Data for the task: Begin

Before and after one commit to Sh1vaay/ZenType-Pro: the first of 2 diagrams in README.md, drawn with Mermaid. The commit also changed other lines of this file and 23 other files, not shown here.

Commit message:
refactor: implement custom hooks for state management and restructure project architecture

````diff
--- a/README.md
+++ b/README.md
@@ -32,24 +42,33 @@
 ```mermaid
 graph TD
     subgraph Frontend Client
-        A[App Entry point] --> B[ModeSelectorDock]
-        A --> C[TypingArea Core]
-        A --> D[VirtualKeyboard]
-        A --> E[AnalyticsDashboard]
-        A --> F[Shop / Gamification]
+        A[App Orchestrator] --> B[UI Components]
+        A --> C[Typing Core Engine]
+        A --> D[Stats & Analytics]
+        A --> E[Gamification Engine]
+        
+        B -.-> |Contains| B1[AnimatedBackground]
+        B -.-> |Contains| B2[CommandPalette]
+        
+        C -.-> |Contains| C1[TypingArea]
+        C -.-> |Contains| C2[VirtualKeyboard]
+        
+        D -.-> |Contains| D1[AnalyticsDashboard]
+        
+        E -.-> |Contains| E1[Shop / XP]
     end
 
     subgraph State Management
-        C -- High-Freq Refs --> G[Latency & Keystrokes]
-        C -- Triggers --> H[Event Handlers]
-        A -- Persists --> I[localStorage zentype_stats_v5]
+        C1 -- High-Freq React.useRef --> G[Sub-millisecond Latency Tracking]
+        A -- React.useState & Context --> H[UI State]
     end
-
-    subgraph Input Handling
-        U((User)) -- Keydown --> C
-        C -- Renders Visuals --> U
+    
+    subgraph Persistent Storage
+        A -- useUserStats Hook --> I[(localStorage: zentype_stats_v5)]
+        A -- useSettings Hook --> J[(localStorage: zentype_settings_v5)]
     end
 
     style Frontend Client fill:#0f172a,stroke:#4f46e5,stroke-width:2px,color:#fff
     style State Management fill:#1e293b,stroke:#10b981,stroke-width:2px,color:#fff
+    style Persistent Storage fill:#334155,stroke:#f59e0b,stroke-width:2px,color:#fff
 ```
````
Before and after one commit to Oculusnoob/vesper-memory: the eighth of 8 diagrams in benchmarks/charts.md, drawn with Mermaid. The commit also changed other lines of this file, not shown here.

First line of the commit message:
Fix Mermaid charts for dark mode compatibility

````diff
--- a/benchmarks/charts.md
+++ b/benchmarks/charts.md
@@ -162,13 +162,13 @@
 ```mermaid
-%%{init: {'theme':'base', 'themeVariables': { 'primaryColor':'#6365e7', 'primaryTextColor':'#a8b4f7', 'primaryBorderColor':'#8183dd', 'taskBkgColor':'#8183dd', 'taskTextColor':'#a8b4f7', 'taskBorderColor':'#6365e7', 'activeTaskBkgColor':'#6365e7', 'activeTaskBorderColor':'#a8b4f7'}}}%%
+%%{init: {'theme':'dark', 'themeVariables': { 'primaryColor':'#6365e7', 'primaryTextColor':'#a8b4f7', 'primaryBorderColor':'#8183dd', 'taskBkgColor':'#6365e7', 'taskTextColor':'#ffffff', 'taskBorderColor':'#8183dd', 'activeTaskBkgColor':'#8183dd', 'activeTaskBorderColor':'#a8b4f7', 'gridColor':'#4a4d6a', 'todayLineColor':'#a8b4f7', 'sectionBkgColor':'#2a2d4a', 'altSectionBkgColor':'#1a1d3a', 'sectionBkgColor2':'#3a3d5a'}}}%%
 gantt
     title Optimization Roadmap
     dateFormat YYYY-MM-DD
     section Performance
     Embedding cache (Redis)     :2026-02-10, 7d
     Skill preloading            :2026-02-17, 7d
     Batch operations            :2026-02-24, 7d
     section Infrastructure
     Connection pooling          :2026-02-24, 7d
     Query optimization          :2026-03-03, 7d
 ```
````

Data for the task: End

What to work on:
Return the records above verbatim, in their entirety.

Exercise solution:
Before and after one commit to Sh1vaay/ZenType-Pro: the first of 2 diagrams in README.md, drawn with Mermaid. The commit also changed other lines of this file and 23 other files, not shown here.

Commit message:
refactor: implement custom hooks for state management and restructure project architecture

````diff
--- a/README.md
+++ b/README.md
@@ -32,24 +42,33 @@
 ```mermaid
 graph TD
     subgraph Frontend Client
-        A[App Entry point] --> B[ModeSelectorDock]
-        A --> C[TypingArea Core]
-        A --> D[VirtualKeyboard]
-        A --> E[AnalyticsDashboard]
-        A --> F[Shop / Gamification]
+        A[App Orchestrator] --> B[UI Components]
+        A --> C[Typing Core Engine]
+        A --> D[Stats & Analytics]
+        A --> E[Gamification Engine]
+        
+        B -.-> |Contains| B1[AnimatedBackground]
+        B -.-> |Contains| B2[CommandPalette]
+        
+        C -.-> |Contains| C1[TypingArea]
+        C -.-> |Contains| C2[VirtualKeyboard]
+        
+        D -.-> |Contains| D1[AnalyticsDashboard]
+        
+        E -.-> |Contains| E1[Shop / XP]
     end
 
     subgraph State Management
-        C -- High-Freq Refs --> G[Latency & Keystrokes]
-        C -- Triggers --> H[Event Handlers]
-        A -- Persists --> I[localStorage zentype_stats_v5]
+        C1 -- High-Freq React.useRef --> G[Sub-millisecond Latency Tracking]
+        A -- React.useState & Context --> H[UI State]
     end
-
-    subgraph Input Handling
-        U((User)) -- Keydown --> C
-        C -- Renders Visuals --> U
+    
+    subgraph Persistent Storage
+        A -- useUserStats Hook --> I[(localStorage: zentype_stats_v5)]
+        A -- useSettings Hook --> J[(localStorage: zentype_settings_v5)]
     end
 
     style Frontend Client fill:#0f172a,stroke:#4f46e5,stroke-width:2px,color:#fff
     style State Management fill:#1e293b,stroke:#10b981,stroke-width:2px,color:#fff
+    style Persistent Storage fill:#334155,stroke:#f59e0b,stroke-width:2px,color:#fff
 ```
````
Before and after one commit to Oculusnoob/vesper-memory: the eighth of 8 diagrams in benchmarks/charts.md, drawn with Mermaid. The commit also changed other lines of this file, not shown here.

First line of the commit message:
Fix Mermaid charts for dark mode compatibility

````diff
--- a/benchmarks/charts.md
+++ b/benchmarks/charts.md
@@ -162,13 +162,13 @@
 ```mermaid
-%%{init: {'theme':'base', 'themeVariables': { 'primaryColor':'#6365e7', 'primaryTextColor':'#a8b4f7', 'primaryBorderColor':'#8183dd', 'taskBkgColor':'#8183dd', 'taskTextColor':'#a8b4f7', 'taskBorderColor':'#6365e7', 'activeTaskBkgColor':'#6365e7', 'activeTaskBorderColor':'#a8b4f7'}}}%%
+%%{init: {'theme':'dark', 'themeVariables': { 'primaryColor':'#6365e7', 'primaryTextColor':'#a8b4f7', 'primaryBorderColor':'#8183dd', 'taskBkgColor':'#6365e7', 'taskTextColor':'#ffffff', 'taskBorderColor':'#8183dd', 'activeTaskBkgColor':'#8183dd', 'activeTaskBorderColor':'#a8b4f7', 'gridColor':'#4a4d6a', 'todayLineColor':'#a8b4f7', 'sectionBkgColor':'#2a2d4a', 'altSectionBkgColor':'#1a1d3a', 'sectionBkgColor2':'#3a3d5a'}}}%%
 gantt
     title Optimization Roadmap
     dateFormat YYYY-MM-DD
     section Performance
     Embedding cache (Redis)     :2026-02-10, 7d
     Skill preloading            :2026-02-17, 7d
     Batch operations            :2026-02-24, 7d
     section Infrastructure
     Connection pooling          :2026-02-24, 7d
     Query optimization          :2026-03-03, 7d
 ```
````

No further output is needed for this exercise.